My internship with Development Gateway (DG) in Washington D.C. is off to a great start. First of all, I love this city. As an international development professional and a news/politics junkie it feels great to be at the heart of the action. I am living in an apartment in Georgetown with three other LBJ students. Savin and Anustubh work with me at DG and Jessica Tibbets works at the State Department. Our apartment is one block off M Street and 100 meters from the Potomac River. Morning runs along the riverside trails and evening picnics in the riverside park have already begun. My first day at work was 31 May and that evening the Washington Area LBJ Alumni Chapter coordinated a happy hour that was a big hit and a great way to kick off my summer here.
Development Gateway is in the middle of the downtown D.C. scene. We are across the street from the IMF and the World Bank, so we go over to their cafeteria to eat lunch. If I ever see Robert Zoellick there I will pull up a seat next to him and then I will really have something to blog about.

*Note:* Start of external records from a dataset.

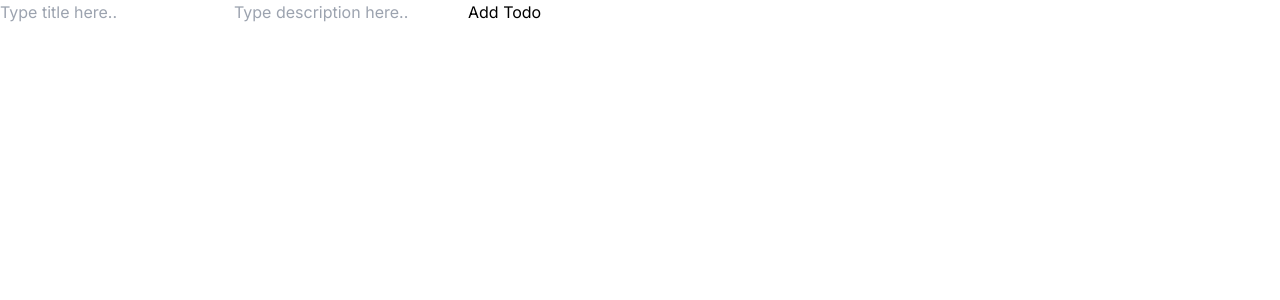
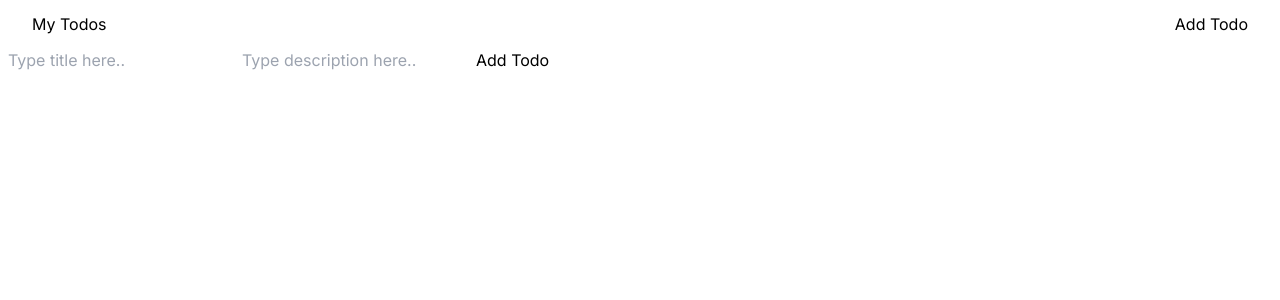
Before and after one commit to nkped/regular-todo, a Next.js app: page /addTodo in a window 1280 px wide. Shown: the top 300 px of the page. Built offline with nearby package versions, Linux system fonts and the light colour scheme.

Commit message:
add css to main element

```diff
--- a/app/components/DeleteBtn.js
+++ b/app/components/DeleteBtn.js
@@ -8,7 +8,6 @@ export default function DeleteBtn({id}) {
     const router = useRouter()
 
     const handleDelete = async() => {
-        console.log('id from handleDelete', id)
 
         const confirmed = confirm('Sure you wish to delete?')
 
@@ -16,7 +15,6 @@ export default function DeleteBtn({id}) {
             const res = await fetch(`http://localhost:3000/api/topics?id=${id}`, {
                 method: 'DELETE'
             })
-
             if (res.ok) {
               router.refresh();
             }}
--- /dev/null
+++ b/app/components/Navbar.js
@@ -0,0 +1,12 @@
+import Link from "next/link"
+
+
+export default function Navbar() {
+
+    return(
+        <nav className="flex justify-between px-6 py-3" >
+            <Link href='/'>My Todos</Link>
+            <Link href='/addTodo'>Add Todo</Link>
+        </nav>
+    )
+}
--- a/app/components/TodoList.js
+++ b/app/components/TodoList.js
@@ -8,14 +8,19 @@ export default async function TodoList() {
     const {topics} = await getTopics()
 
     return(
-        <>
+        <main className='px-6'>
             {topics.map((topic) => (
-                <div key={topic._id}>
-                    <h2>{topic.title}</h2>
-                    <p>{topic.description}</p>
-                    <DeleteBtn id={topic._id} />
+                <div className='flex justify-between pt-3' key={topic._id}>
+                    <div>
+                        <h2>{topic.title}</h2>
+                        <p>{topic.description}</p>
+                    </div>
+                    <div className='flex items-start'>
+                     <DeleteBtn id={topic._id} />
+                     <HiPencilAlt size={24}/>
+                    </div>
                 </div>
             ))}
-        </>
+        </main>
     )
 }
--- a/app/layout.js
+++ b/app/layout.js
@@ -1,5 +1,6 @@
 import { Inter } from 'next/font/google'
 import './globals.css'
+import Navbar from './components/Navbar'
 
 const inter = Inter({ subsets: ['latin'] })
 
@@ -11,7 +12,12 @@ export const metadata = {
 export default function RootLayout({ children }) {
   return (
     <html lang="en">
-      <body className={inter.className}>{children}</body>
+      <body className={inter.className}>
+        <div className='pb-3 md:px-2'>
+          <Navbar />
+          {children}
+        </div>
+        </body>
     </html>
   )
 }
```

The work I am doing for DG is geocoding all of the donor aid that is being given to the country of Malawi, Africa. It is one of the first projects of its kind and when it is successful, other countries will hopefully want to do the same. Basically, the government of Malawi provided documentation related to every project that uses donor funding. There are 33 donors and hundreds of projects across all sectors – health, education, economic development, infrastructure, agriculture and governance. I read through the project documents, identify where the money is being spent (cities, villages, districts, etc.) and capture that information so that the project can be mapped using GIS (Geographic Information System).
A similar effort was made last year and resulted in the World Bank’s “Mapping for Results” platform – For this effort, the team mapped every project in the world that the World Bank funded. Our current work will produce similar output, but for every donor and every project in Malawi. Many groups benefit from the work we are doing. Donors are better able to assess the needs of Malawi and guide funds to areas that are underserved. The government of Malawi will be able to identify gaps in donor-funded services and respond accordingly. But most importantly, the people of Malawi will benefit by getting the right services where they are needed the most. I am very much looking forward to all of the work and play I will doing in D.C. this summer!